Now that we don’t have Lou

By David Walsh

In the early 90s my endless search for technological satisfaction resulted in me adorning my stereo with a five CD changer, and it had a shuffle mode. It would occasionally play songs twice in a row, the programmer of its shuffle mode model having, presumably, used a die for a model, not a deck of cards. But that didn’t matter much, I was happy to listen to songs from the Velvet Underground’s Loaded – the one album that was perpetually on the CD player – over and over again.

Oh I do believe
You are what you perceive
What comes is better than what came before

Can that still be true, now that we don’t have Lou?

On the same album he gave us some sage advice on how to pick up famous actors, advice more relevant today than ever. Just persevere with your obsession until the object of your desires is old and fat, then they’ll be ‘Over the hill right… and looking for love’.

We never got Lou to a MOFO but we did get his Velvet Underground colleague, John Cale. He concluded a tremendous gig with a Velvets song, penned by Lou, the dark but potent Venus In Furs. A friend commented to me, with a tear in his eye, that he loved the new Hobart, because it reminded him of the old New York.

I am tired, I am weary
I could sleep for a thousand years
A thousand dreams that would awake me
Different colors made of tears

Among my favourite albums is the Lou and John Cale record Songs For Drella, wherein they dissect their relationship with Andy Warhol, and find themselves wanting.

And then I saw Lou
I’m so mad at him
Lou Reed got married and didn’t invite me
I mean is it because he thought I’d bring too many people
I don’t get it
Could have at least called
I mean he’s doing so great
Why doesn’t he call me?

It is great art, I think, to look through others’ eyes and see yourself. And when those others’ eyes are Andy Warhol’s, then it is great pop art.

The trouble with a classicist he looks at the sky
He doesn’t ask why, he just paints a sky
The trouble with an impressionist, he looks at a log
And he doesn’t know who he is, standing, staring, at this log…

I like the druggy downtown kids who spray paint walls and trains
I like their lack of training, their primitive technique
I think sometimes it hurts you when you stay too long in school
I think sometimes it hurts you when you’re afraid to be called a fool

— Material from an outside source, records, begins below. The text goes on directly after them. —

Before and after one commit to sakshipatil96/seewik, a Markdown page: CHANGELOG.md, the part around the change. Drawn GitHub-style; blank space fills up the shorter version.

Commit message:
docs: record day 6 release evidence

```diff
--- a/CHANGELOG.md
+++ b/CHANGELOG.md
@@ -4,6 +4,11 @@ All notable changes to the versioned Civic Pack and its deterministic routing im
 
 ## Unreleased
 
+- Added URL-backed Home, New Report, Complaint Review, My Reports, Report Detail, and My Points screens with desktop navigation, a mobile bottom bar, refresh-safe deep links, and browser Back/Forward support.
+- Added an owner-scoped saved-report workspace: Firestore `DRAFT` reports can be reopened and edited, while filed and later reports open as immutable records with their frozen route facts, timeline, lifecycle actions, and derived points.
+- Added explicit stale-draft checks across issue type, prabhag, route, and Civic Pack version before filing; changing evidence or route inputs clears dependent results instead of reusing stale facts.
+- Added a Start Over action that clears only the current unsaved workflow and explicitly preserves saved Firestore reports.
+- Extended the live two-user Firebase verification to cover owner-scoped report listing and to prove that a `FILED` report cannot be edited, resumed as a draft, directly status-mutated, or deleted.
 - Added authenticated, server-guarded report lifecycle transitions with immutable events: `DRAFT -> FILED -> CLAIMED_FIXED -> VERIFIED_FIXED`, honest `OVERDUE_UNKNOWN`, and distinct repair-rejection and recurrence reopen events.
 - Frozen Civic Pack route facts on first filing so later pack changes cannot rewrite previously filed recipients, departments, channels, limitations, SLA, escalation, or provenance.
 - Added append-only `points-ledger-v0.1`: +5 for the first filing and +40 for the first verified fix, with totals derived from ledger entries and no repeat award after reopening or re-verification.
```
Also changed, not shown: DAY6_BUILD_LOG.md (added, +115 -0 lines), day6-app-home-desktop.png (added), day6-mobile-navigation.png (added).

There were many other albums and many other moments. A decade before, but still a late discovery, I played The Velvet Underground & Nico until my record player’s fingers bled. It didn’t make me a junkie, but I learned some of the attractions of dissolving.

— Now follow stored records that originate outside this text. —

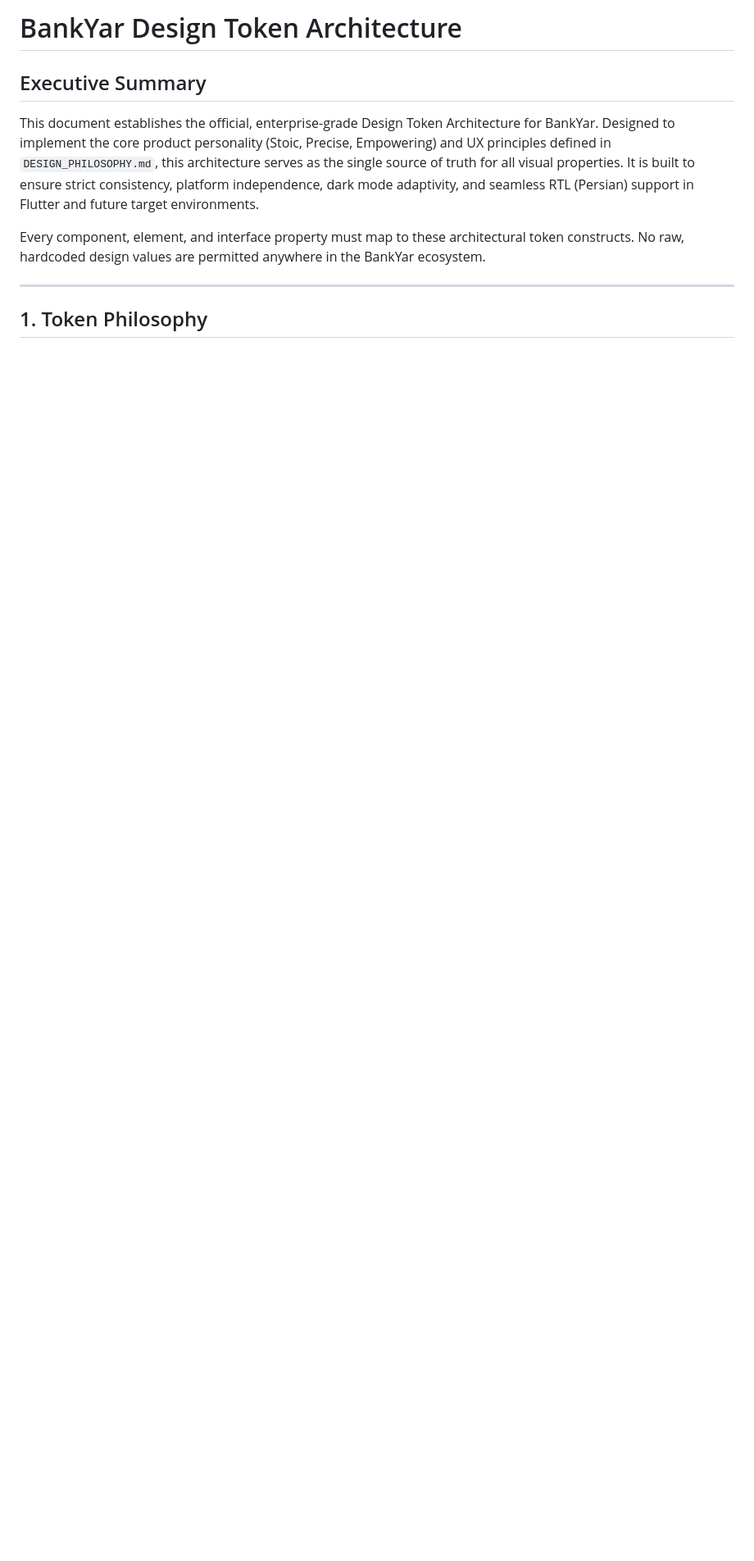
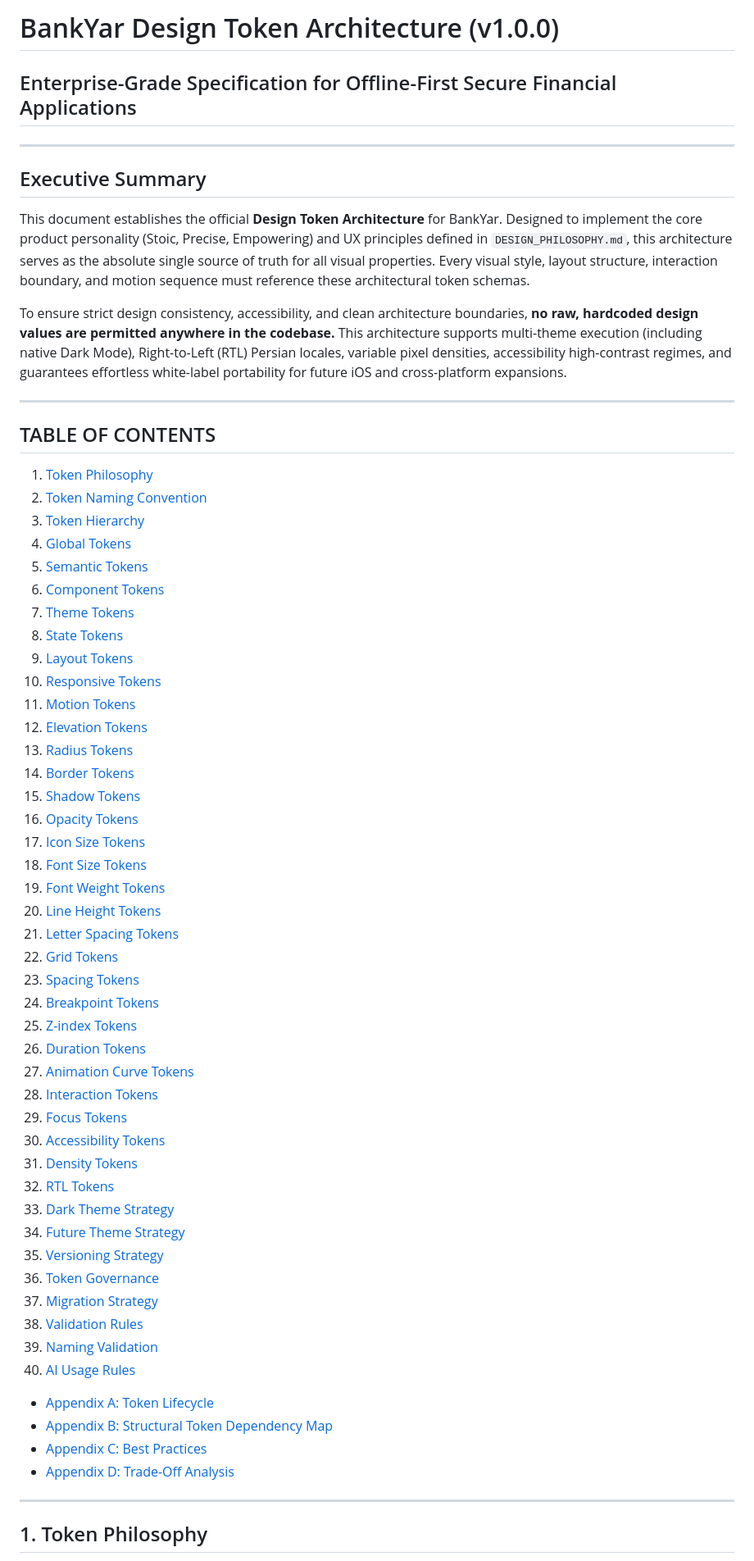
Before and after one commit to amirhossein-moloki/bankyar, a Markdown page: DESIGN_TOKEN_ARCHITECTURE.md, the part around one of its changes. Shown at 82% size. Rendered like a GitHub page; blank space fills up the shorter version.

```diff
--- a/DESIGN_TOKEN_ARCHITECTURE.md
+++ b/DESIGN_TOKEN_ARCHITECTURE.md
@@ -1,9 +1,60 @@
-# BankYar Design Token Architecture
+# BankYar Design Token Architecture (v1.0.0)
+## Enterprise-Grade Specification for Offline-First Secure Financial Applications
+
+---
 
 ## Executive Summary
-This document establishes the official, enterprise-grade Design Token Architecture for BankYar. Designed to implement the core product personality (Stoic, Precise, Empowering) and UX principles defined in `DESIGN_PHILOSOPHY.md`, this architecture serves as the single source of truth for all visual properties. It is built to ensure strict consistency, platform independence, dark mode adaptivity, and seamless RTL (Persian) support in Flutter and future target environments.
+This document establishes the official **Design Token Architecture** for BankYar. Designed to implement the core product personality (Stoic, Precise, Empowering) and UX principles defined in `DESIGN_PHILOSOPHY.md`, this architecture serves as the absolute single source of truth for all visual properties. Every visual style, layout structure, interaction boundary, and motion sequence must reference these architectural token schemas.
 
-Every component, element, and interface property must map to these architectural token constructs. No raw, hardcoded design values are permitted anywhere in the BankYar ecosystem.
+To ensure strict design consistency, accessibility, and clean architecture boundaries, **no raw, hardcoded design values are permitted anywhere in the codebase.** This architecture supports multi-theme execution (including native Dark Mode), Right-to-Left (RTL) Persian locales, variable pixel densities, accessibility high-contrast regimes, and guarantees effortless white-label portability for future iOS and cross-platform expansions.
+
+---
+
+## TABLE OF CONTENTS
+1. [Token Philosophy](#1-token-philosophy)
+2. [Token Naming Convention](#2-token-naming-convention)
+3. [Token Hierarchy](#3-token-hierarchy)
+4. [Global Tokens](#4-global-tokens)
+5. [Semantic Tokens](#5-semantic-tokens)
+6. [Component Tokens](#6-component-tokens)
+7. [Theme Tokens](#7-theme-tokens)
+8. [State Tokens](#8-state-tokens)
+9. [Layout Tokens](#9-layout-tokens)
+10. [Responsive Tokens](#10-responsive-tokens)
+11. [Motion Tokens](#11-motion-tokens)
+12. [Elevation Tokens](#12-elevation-tokens)
+13. [Radius Tokens](#13-radius-tokens)
+14. [Border Tokens](#14-border-tokens)
+15. [Shadow Tokens](#15-shadow-tokens)
+16. [Opacity Tokens](#16-opacity-tokens)
+17. [Icon Size Tokens](#17-icon-size-tokens)
+18. [Font Size Tokens](#18-font-size-tokens)
+19. [Font Weight Tokens](#19-font-weight-tokens)
+20. [Line Height Tokens](#20-line-height-tokens)
+21. [Letter Spacing Tokens](#21-letter-spacing-tokens)
+22. [Grid Tokens](#22-grid-tokens)
+23. [Spacing Tokens](#23-spacing-tokens)
+24. [Breakpoint Tokens](#24-breakpoint-tokens)
+25. [Z-index Tokens](#25-z-index-tokens)
+26. [Duration Tokens](#26-duration-tokens)
+27. [Animation Curve Tokens](#27-animation-curve-tokens)
+28. [Interaction Tokens](#28-interaction-tokens)
+29. [Focus Tokens](#29-focus-tokens)
+30. [Accessibility Tokens](#30-accessibility-tokens)
+31. [Density Tokens](#31-density-tokens)
+32. [RTL Tokens](#32-rtl-tokens)
+33. [Dark Theme Strategy](#33-dark-theme-strategy)
+34. [Future Theme Strategy](#34-future-theme-strategy)
+35. [Versioning Strategy](#35-versioning-strategy)
+36. [Token Governance](#36-token-governance)
+37. [Migration Strategy](#37-migration-strategy)
+38. [Validation Rules](#38-validation-rules)
+39. [Naming Validation](#39-naming-validation)
+40. [AI Usage Rules](#40-ai-usage-rules)
+* [Appendix A: Token Lifecycle](#appendix-a-token-lifecycle)
+* [Appendix B: Structural Token Dependency Map](#appendix-b-structural-token-dependency-map)
+* [Appendix C: Best Practices](#appendix-c-best-practices)
+* [Appendix D: Trade-Off Analysis](#appendix-d-trade-off-analysis)
 
 ---
 
```
Also changed, not shown: other parts of DESIGN_TOKEN_ARCHITECTURE.md (+276 -270 lines).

Ah, when the heroin is in my blood
And that blood is in my head
And thank God that I’m as good as dead
And thank your God that I’m not aware
And thank God that I just don’t care

In the end heroin, and alcohol, and being born over seventy years ago, killed him. About others I sometimes say it is tremendous good fortune to have the opportunity to die, because that means that one has had the tremendous good fortune to be born in the first place. Each of us has, among other things, enjoyed an unblemished ancestral record of at least 700,000,000 consecutive successful matings. So Lou was lucky to be born, and lucky to die. I’d like to thank all Lou’s ancestors, the bacteria, and the fish, and the shrews, and his mother, for being horny, and for being attractive.

Lou Reed recorded a song about The Day John Kennedy Died. Some days we know we are going to remember, because our lives are inextricably bound to them. I’d better do something worthy today.

Photo by Marcelo Costa

Photo by Marcelo Costa